In Mel Gibson's Apocalypto, a Maya ruler sits silently as his priests butcher captives in the fashion of the Aztecs of highland Mexico. He has no words, no songs, no history, no name. He is a rich, powerful, sadistic brute. In stark contrast, the people of the forest in Apocalypto, the defenders of nature, are funny, wise, handsome, beautiful, and profoundly naive. They are primitives, innocent of the corruptive influences of civilization and urban society. But no such people existed in the Maya world. Gibson has several engaging natives in his tableau macabre nightmare of civilization versus nature, but they bear only superficial resemblance to Maya peoples, ancient or modern, despite speaking the Yucatec language.
Apocalypto is a violently grotesque and surreal work, crafted with devotion to detail but with disdain for historical coherence or substance. It is a horrific and gripping vision from the mind of its maker. Most film critics and moviegoers probably will not see that the film is a big lie about the savagery of the civilization created by the pre-Columbian Maya. As one who has devoted his life to bridging the gap between the Maya and Americans, I wish Gibson had chosen other victims to sacrifice for his art. Allegory and artistic freedom are well and good, except when they slanderously misrepresent an entire civilization. Gibson insults his audience's intelligence if he thinks it could not grasp or be entertained by a subtle depiction of Maya culture, religion, and social organization. The sad irony is that, in the wake of the most recent research, really good films about the Classic Maya, and the period of the Spanish conquest, have been waiting a long time for a director of Gibson's talents.
In the first week of its release, Apocalypto provoked many eloquent and detailed critiques among professionals who work with and for the modern Maya, and for fair representation of the Maya past. Reaction among educated modern Maya will be worth contemplating. Modern Maya leaders have been speaking out against racism and oppression for generations, and Apocalypto will likely strengthen the depressing sense that their voices are drowned out by the self-absorbed fantasies and deep denial of privileged people. Ordinary Maya, with their hard lives and bleak futures, may see Apocalypto as another bizarre action flick, no more connected to them than comparable action films from China. Or maybe not. Some may be angered and saddened.
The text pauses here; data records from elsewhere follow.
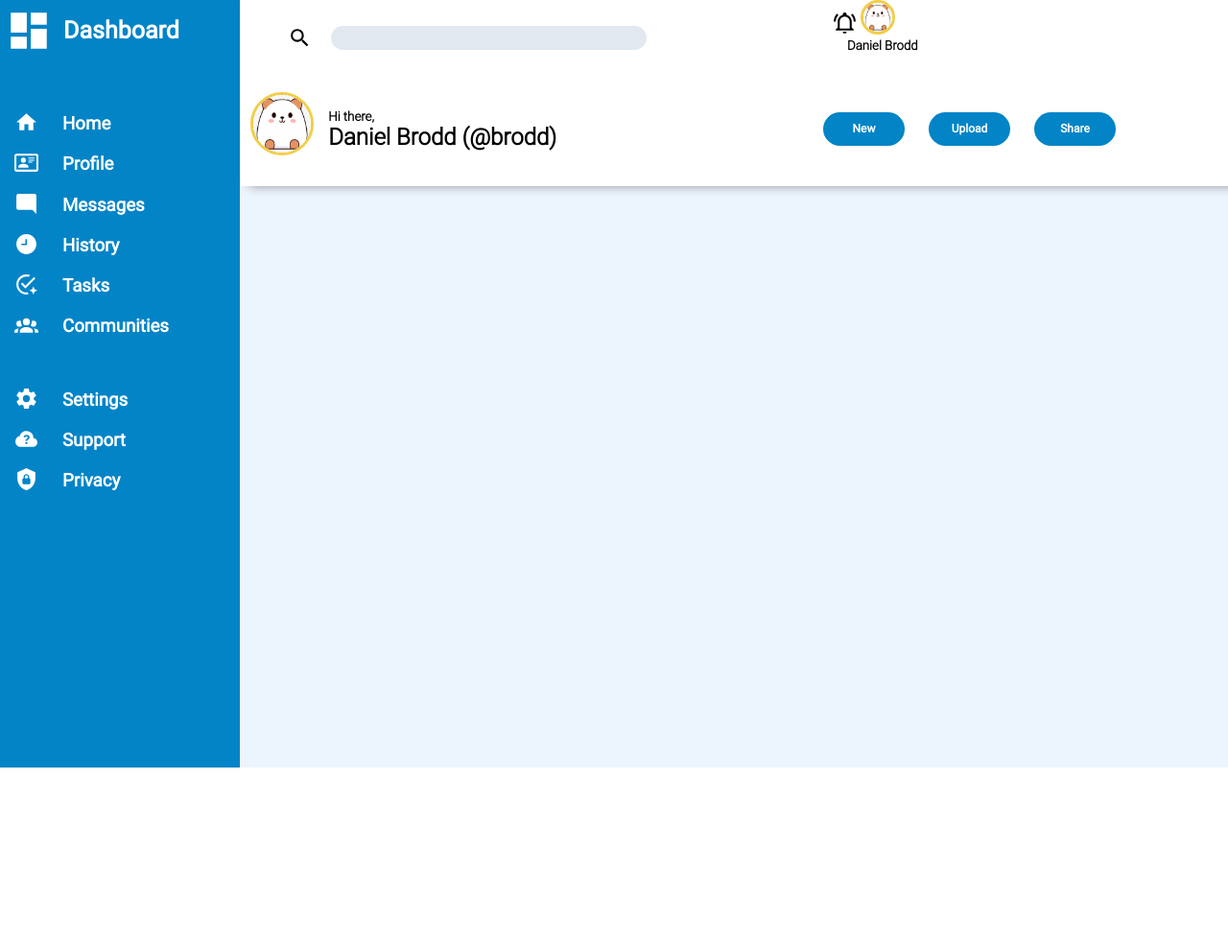
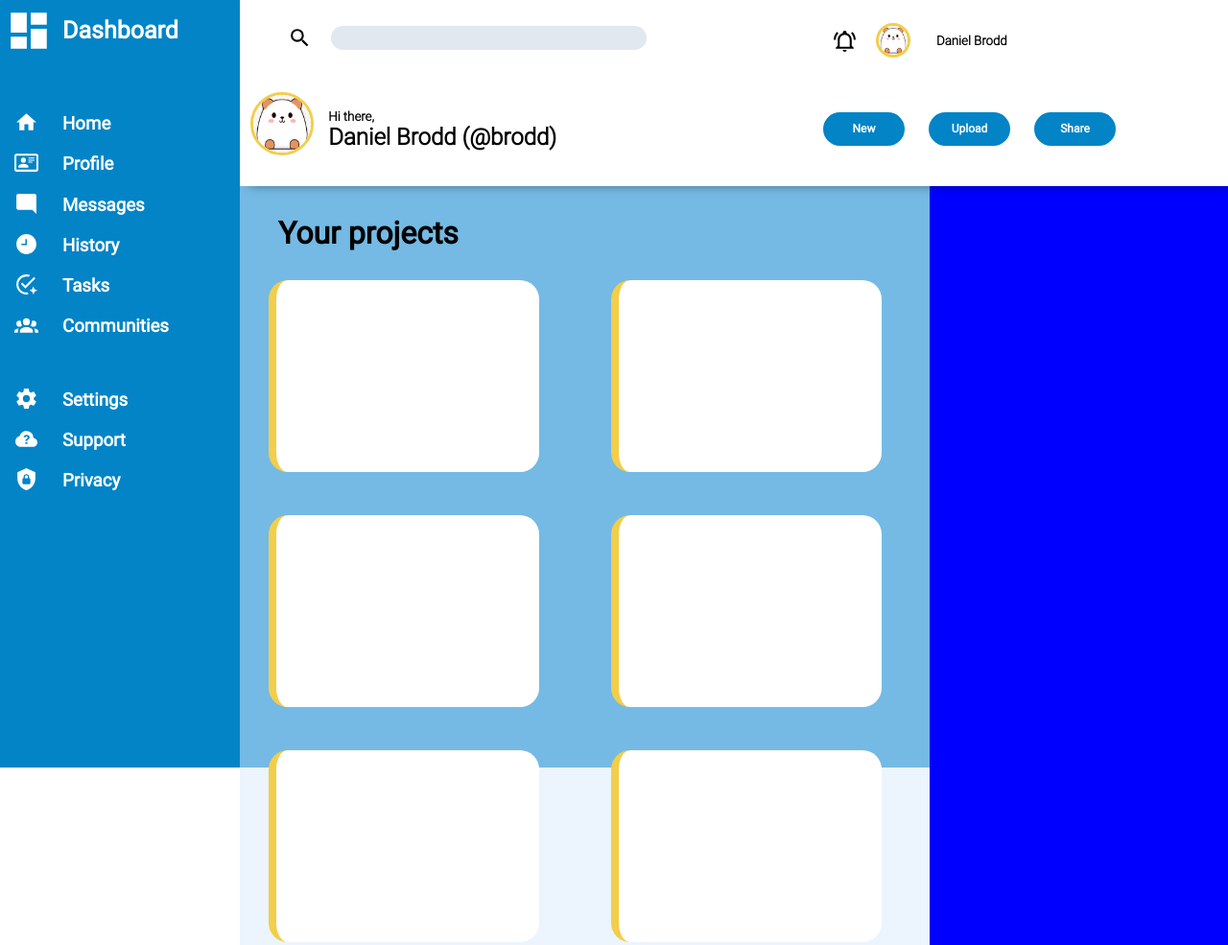
Before and after one commit to danielbrodd/odin-admin_dashboard, a plain HTML site: page index.html in a window 1280 px wide. Shown: the top 985 px of the page at 96% size. Before the commit the page ends 800 px from the top, so only its background shows below. Drawn offline with Linux system fonts and the light colour scheme.

Commit message:
Add more styling to header and start styling on main

```diff
--- a/index.html
+++ b/index.html
@@ -59,7 +59,19 @@
             </div>
         </div>
         <div class="main">
-
+            <div class="cards">
+                <h1>Your projects</h1>
+                <div class="card"></div>
+                <div class="card"></div>
+                <div class="card"></div>
+                <div class="card"></div>
+                <div class="card"></div>
+                <div class="card"></div>
+            </div>
+            <div class="side-card">
+                <div class="card-1"></div>
+                <div class="card-2"></div>
+            </div>
         </div>
     </div>
 </body>
--- a/style.css
+++ b/style.css
@@ -29,6 +29,11 @@
     grid-template-columns: 1fr;
     gap: 35px;
 
+    position: fixed;
+    height: 100vh;
+    width: 100%;
+    top: 0;
+
     grid-column: 1 / 2;
     grid-row: 1 / 3;
 }
@@ -46,7 +51,7 @@
     height: 50px;
 }
 .logo > h1 {
-    margin-left: 8%;
+    margin-left: 15px;
     font-size: 25px;
 }
 .sidebar h1, h3 {
@@ -89,12 +94,16 @@
 
 .header {
     box-shadow: 10px 0px 10px #0006;
+    background-color: white;
     z-index: 2;
     font-family: Roboto-l;
     grid-row: 1 / 2;
     grid-column: 2 / 3;
 
 
+    position: -webkit-sticky;
+    position: sticky;
+    top: 0px;
     display: grid;
     grid-template-columns: 3fr 2fr;
     grid-template-rows: 1fr 2fr;
@@ -160,18 +169,23 @@
 .profile {
     grid-row: 1 / 2;
     grid-column: 2 / 3;
-
+    display: flex;
+    justify-content: start;
+    align-items: center;
+    margin-top: 20px;
+    font-weight:bold;
 }
 .profile > svg {
     width: 25px;
     height: 25px;
+    margin-right: 20px;
 }
 .profile > img {
     height: 30px;
     width: 30px;
     border-radius: 100%;
     border: 3px solid #F2CE49;
-
+    margin-right: 12px;
 }
 .buttons {
     grid-row: 2 / 3;
@@ -204,4 +218,45 @@
 
     grid-row: 2 / 3;
     grid-column: 2 / 3;
+
+    display: grid;
+    grid-template-columns: 2.25fr 1fr;
+    gap: 20px;
 }
+
+.main > .cards {
+    grid-column: 1/ 2;
+
+
+
+    display: grid;
+    grid-template-columns: repeat(2, 1fr);
+    grid-template-rows: 0.25fr repeat(4, 1fr);
+    gap: 15px;
+}
+
+.cards > .card {
+    background-color: white;
+    min-width: 150px;
+    height: 200px;
+    margin: 15px 30px;
+    border-radius: 20px;
+    border-left: 8px solid #F2CE49;
+ }
+
+ .cards > h1 {
+    font-family: Roboto;
+    grid-column: 1 / 3;
+    margin-left: 40px;
+    margin-top: 30px;
+    margin-bottom: 0;
+    padding-bottom: 0;
+ }
+
+ .side-card {
+    grid-column: 2 / 3;
+    background-color: blue;
+
+}
+
+.side-card
```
How modern people depict the ancient Maya matters because we use the past to reflect on the present and the future. Jared Diamond, drawing principally on the work of Maya archaeologist David Webster, features the case of the Classic Maya in Collapse, his latest contemplation on human history. But the dark lessons of antiquity are not the only ones. In the twentieth century, the Maya have emerged in public consciousness as master mathematicians who invented place notation and the concept of zero, brilliant astronomers whose calendars were as accurate as any in the Old World, and revered architects--Frank Lloyd Wright is reputed to have declared Puuc-style architecture in the northern lowlands the best in the Western Hemisphere. We newcomers to the Americas, with our shallow roots in this old place, could hold up the Maya with pride to our contemporaries elsewhere and their millennia-old cities and institutions. Our continent is rich in ancient accomplishment, too, and our admiration has been earned through clear-minded appraisal of the material record, and increasingly the historical one. The Classic Maya wrote history, scripture, and poetry that contain knowledge of the human condition and spirit, as well as wisdom that compares favorably with that of ancient Egypt, Mesopotamia, and other hearths of civilization. Finally, the accuracy of modern depictions of ancient Maya matters deeply and personally to those of us who care about the millions of people who speak a Mayan language and the societies that they call home in Mexico, Central America, and the United States.
David Freidel is University Distinguished Professor of Anthropology at Southern Methodist University in Dallas, Texas.